Before-and-after change data
....................

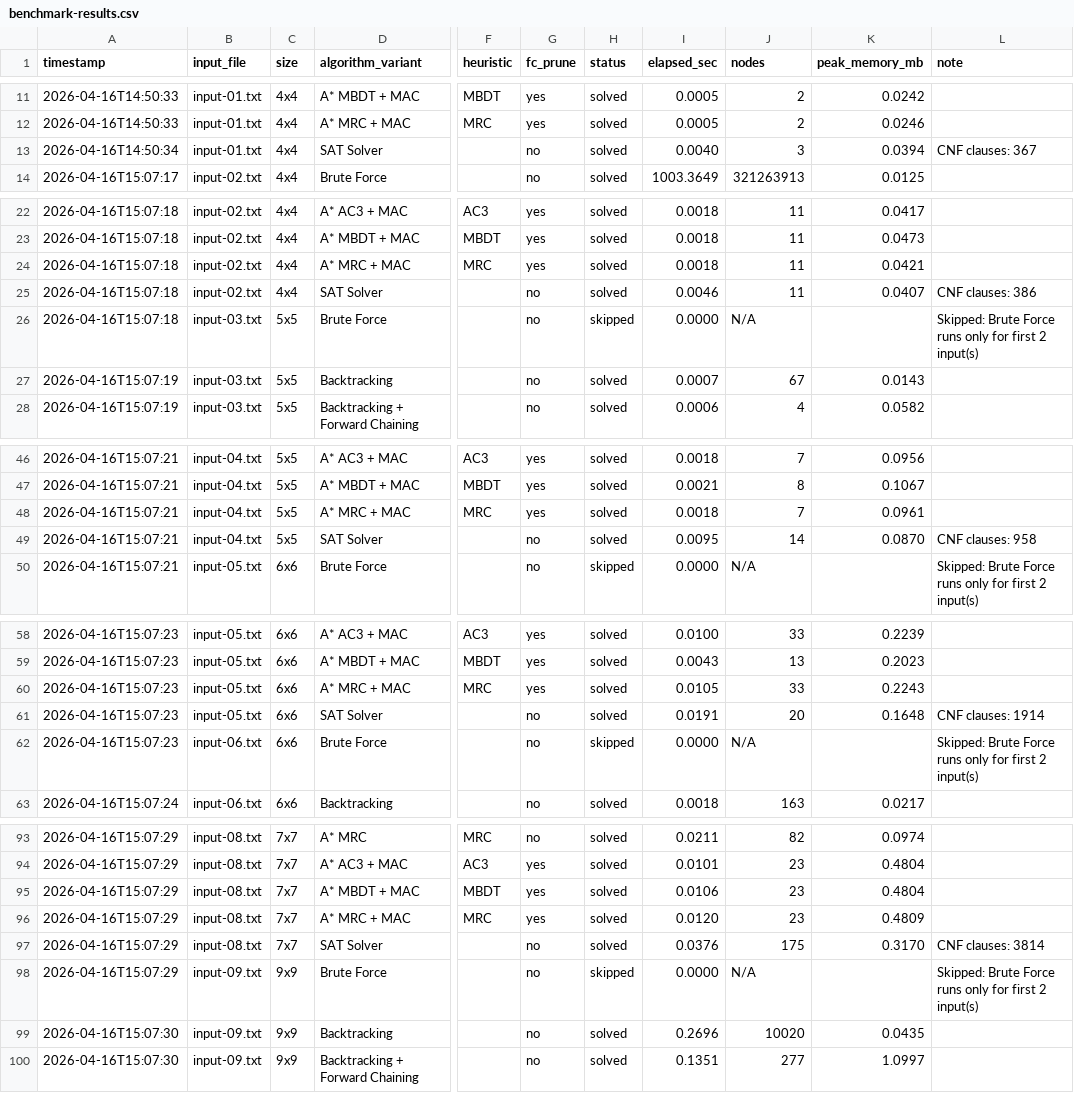
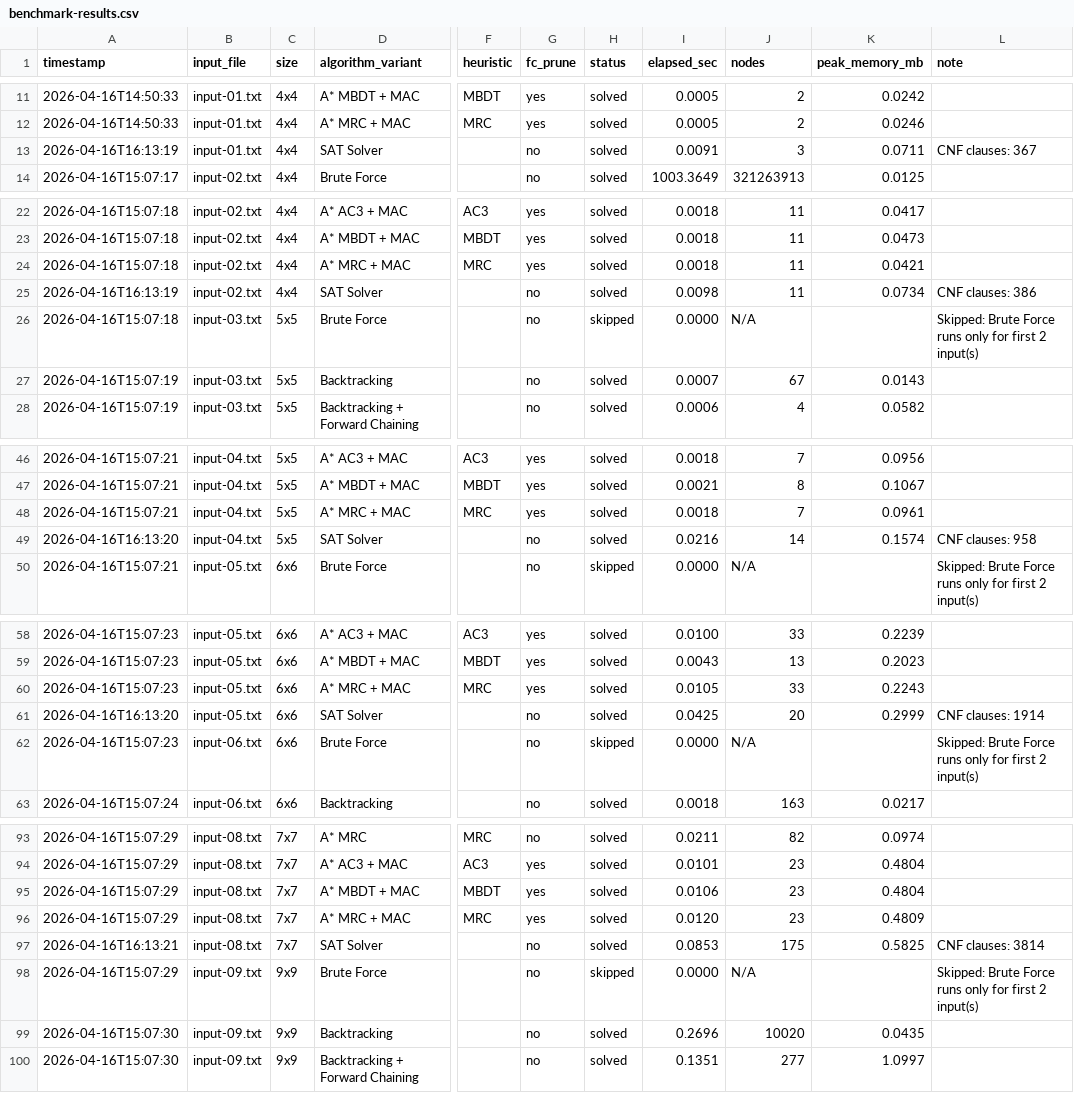
Before and after one commit to Harkone22-12/Futoshiki, a CSV file: Source/Outputs/benchmark-results.csv, drawn as a sheet; only a part is shown, gaps mark what is left out; the diff covers the shown part only; the diff names each change by its address in the sheet, - before the commit and + after, or states it on an @@ line.

```diff
--- a/Source/Outputs/benchmark-results.csv
+++ b/Source/Outputs/benchmark-results.csv
-A13 (timestamp): 2026-04-16T14:50:34
+A13 (timestamp): 2026-04-16T16:13:19
-I13 (elapsed_sec): 0.0040
+I13 (elapsed_sec): 0.0091
-K13 (peak_memory_mb): 0.0394
+K13 (peak_memory_mb): 0.0711
-A25 (timestamp): 2026-04-16T15:07:18
+A25 (timestamp): 2026-04-16T16:13:19
-I25 (elapsed_sec): 0.0046
+I25 (elapsed_sec): 0.0098
-K25 (peak_memory_mb): 0.0407
+K25 (peak_memory_mb): 0.0734
-A49 (timestamp): 2026-04-16T15:07:21
+A49 (timestamp): 2026-04-16T16:13:20
-I49 (elapsed_sec): 0.0095
+I49 (elapsed_sec): 0.0216
-K49 (peak_memory_mb): 0.0870
+K49 (peak_memory_mb): 0.1574
-A61 (timestamp): 2026-04-16T15:07:23
+A61 (timestamp): 2026-04-16T16:13:20
-I61 (elapsed_sec): 0.0191
+I61 (elapsed_sec): 0.0425
-K61 (peak_memory_mb): 0.1648
+K61 (peak_memory_mb): 0.2999
-A97 (timestamp): 2026-04-16T15:07:29
+A97 (timestamp): 2026-04-16T16:13:21
-I97 (elapsed_sec): 0.0376
+I97 (elapsed_sec): 0.0853
-K97 (peak_memory_mb): 0.3170
+K97 (peak_memory_mb): 0.5825
```
Also changed, not shown: 20 edited cells elsewhere in this file, 5 other files.
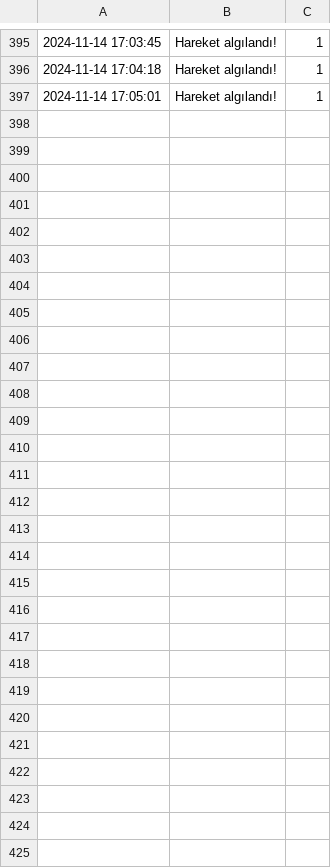
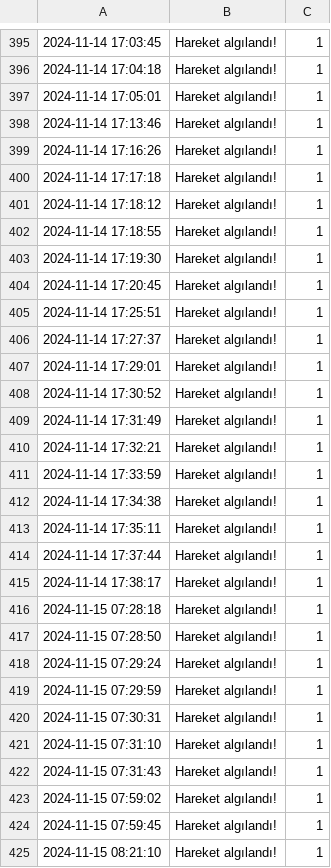
Before and after one commit to aliacn/MqttBroker, a CSV file: pir_log.csv, drawn as a sheet; only a part is shown, gaps mark what is left out.

Commit message:
hareket sonlanma eklendi

```diff
--- a/pir_log.csv
+++ b/pir_log.csv
@@ -397 +397,29 @@
 2024-11-14 17:05:01,Hareket algılandı!,1
+2024-11-14 17:13:46,Hareket algılandı!,1
+2024-11-14 17:16:26,Hareket algılandı!,1
+2024-11-14 17:17:18,Hareket algılandı!,1
+2024-11-14 17:18:12,Hareket algılandı!,1
+2024-11-14 17:18:55,Hareket algılandı!,1
+2024-11-14 17:19:30,Hareket algılandı!,1
+2024-11-14 17:20:45,Hareket algılandı!,1
+2024-11-14 17:25:51,Hareket algılandı!,1
+2024-11-14 17:27:37,Hareket algılandı!,1
+2024-11-14 17:29:01,Hareket algılandı!,1
+2024-11-14 17:30:52,Hareket algılandı!,1
+2024-11-14 17:31:49,Hareket algılandı!,1
+2024-11-14 17:32:21,Hareket algılandı!,1
+2024-11-14 17:33:59,Hareket algılandı!,1
+2024-11-14 17:34:38,Hareket algılandı!,1
+2024-11-14 17:35:11,Hareket algılandı!,1
+2024-11-14 17:37:44,Hareket algılandı!,1
+2024-11-14 17:38:17,Hareket algılandı!,1
+2024-11-15 07:28:18,Hareket algılandı!,1
+2024-11-15 07:28:50,Hareket algılandı!,1
+2024-11-15 07:29:24,Hareket algılandı!,1
+2024-11-15 07:29:59,Hareket algılandı!,1
+2024-11-15 07:30:31,Hareket algılandı!,1
+2024-11-15 07:31:10,Hareket algılandı!,1
+2024-11-15 07:31:43,Hareket algılandı!,1
+2024-11-15 07:59:02,Hareket algılandı!,1
+2024-11-15 07:59:45,Hareket algılandı!,1
+2024-11-15 08:21:10,Hareket algılandı!,1
```
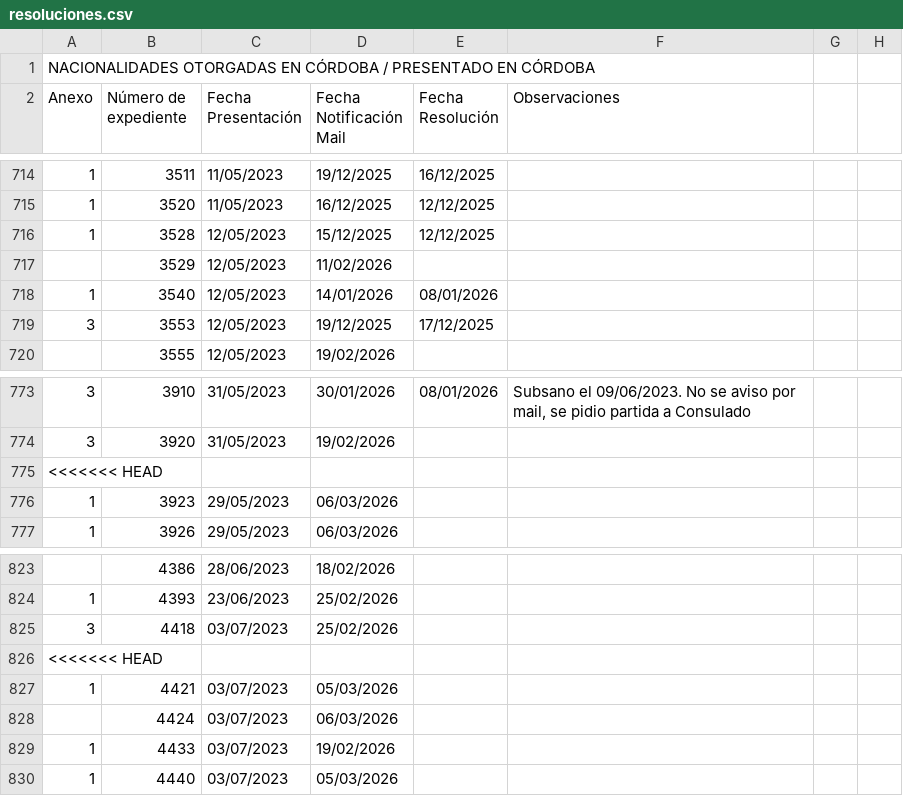
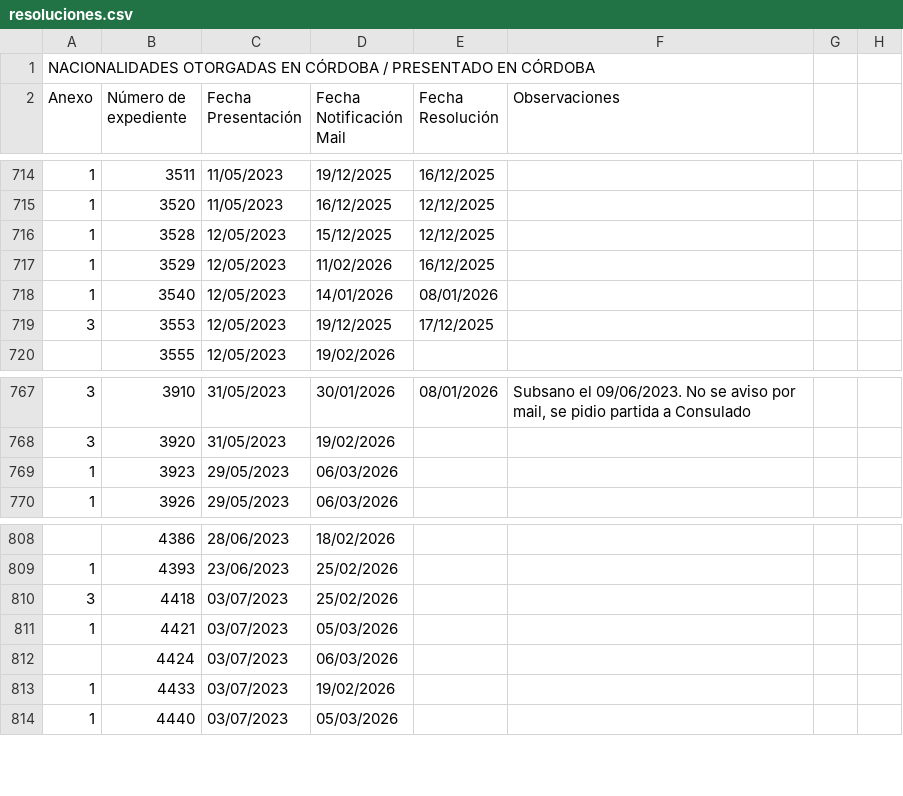
Before and after one commit to AlanMonti92/nacionalidades, a CSV file: resoluciones.csv, drawn as a sheet; only a part is shown, gaps mark what is left out; the diff covers the shown part only.

```diff
--- a/resoluciones.csv
+++ b/resoluciones.csv
@@ -716,3 +716,3 @@ Anexo ,Número de expediente ,Fecha Presentación,Fecha Notificación Mail,Fecha
 1,3528,12/05/2023,15/12/2025,12/12/2025,,,
-,3529,12/05/2023,11/02/2026,,,,
+1,3529,12/05/2023,11/02/2026,16/12/2025,,,
 1,3540,12/05/2023,14/01/2026,08/01/2026,,,
@@ -774,3 +768,2 @@ Anexo ,Número de expediente ,Fecha Presentación,Fecha Notificación Mail,Fecha
 3,3920,31/05/2023,19/02/2026,,,,
-<<<<<<< HEAD
 1,3923,29/05/2023,06/03/2026,,,,
@@ -825,3 +810,2 @@ Anexo ,Número de expediente ,Fecha Presentación,Fecha Notificación Mail,Fecha
 3,4418,03/07/2023,25/02/2026,,,,
-<<<<<<< HEAD
 1,4421,03/07/2023,05/03/2026,,,,
```
Also changed, not shown: 3 added rows, 19 removed rows and 1 moved row elsewhere in this file.
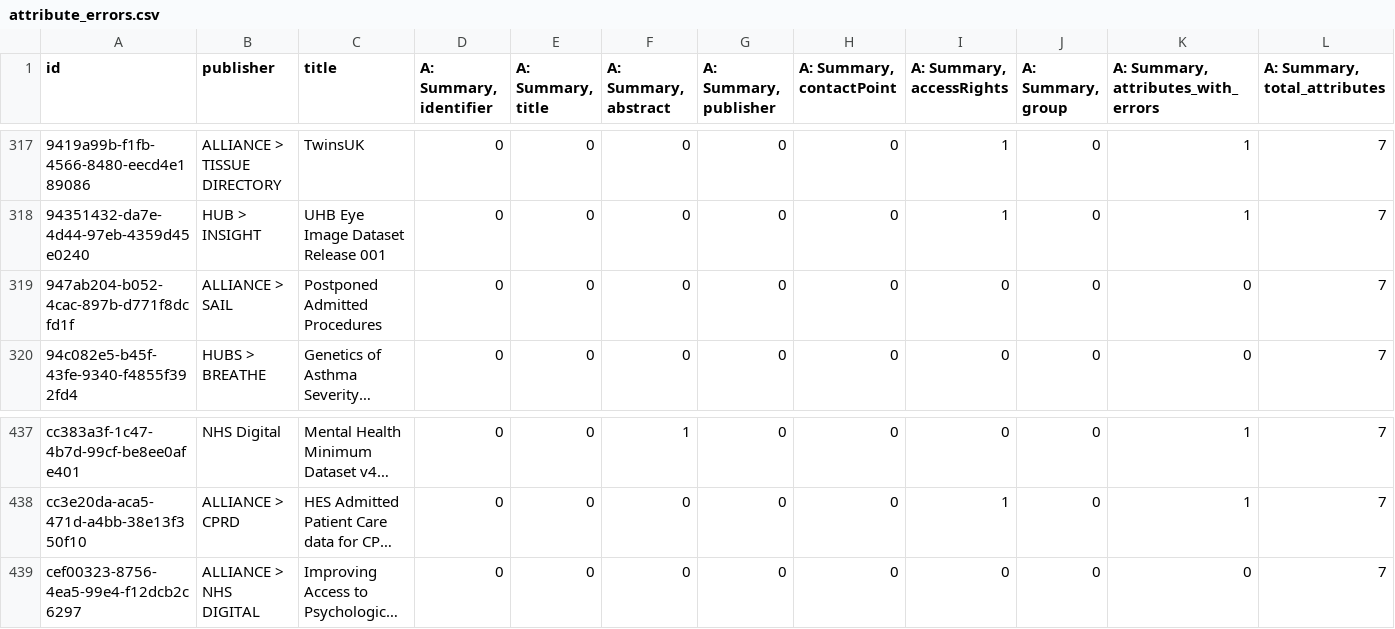
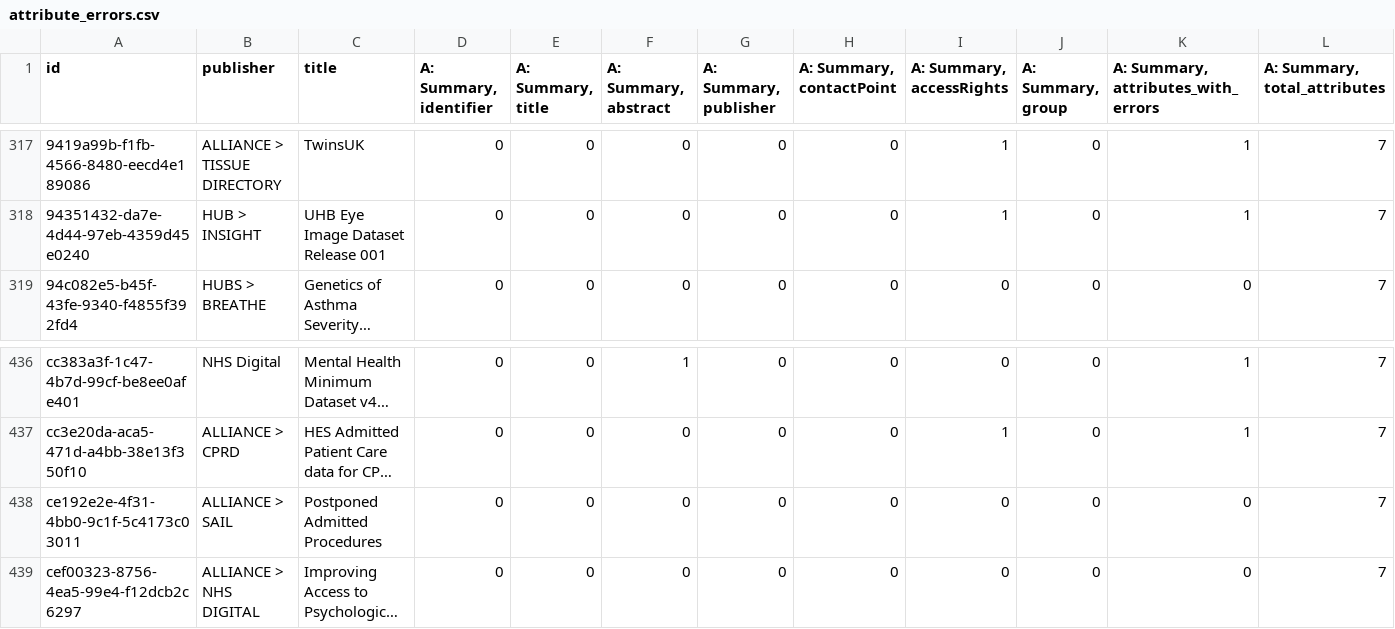
Before and after one commit to HDRUK/datasets, a CSV file: reports/attribute_errors.csv, drawn as a sheet; only a part is shown, gaps mark what is left out; long unchanged cells end in …; removed rows and columns are numbered as before the commit, all else as after; rows hold the shown columns only; the diff names each change by its address in the sheet, - before the commit and + after, or states it on an @@ line.

```diff
--- a/reports/attribute_errors.csv
+++ b/reports/attribute_errors.csv
-row 319: 947ab204-b052-4cac-897b-d771f8dcfd1f | ALLIANCE > SAIL | Postponed Admitted Procedures | 0 | 0 | 0 | 0 | 0 | 0 | 0 | 0 | 7
+row 438: ce192e2e-4f31-4bb0-9c1f-5c4173c03011 | ALLIANCE > SAIL | Postponed Admitted Procedures | 0 | 0 | 0 | 0 | 0 | 0 | 0 | 0 | 7
```
Also changed, not shown: reports/attribute_completeness.csv, reports/completeness.csv, 15 other files.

....................

→ DIRECTIONS:
How many of the lines above hold "reports"? Answer with only the number.

→ REPLY TO THE TASK:
4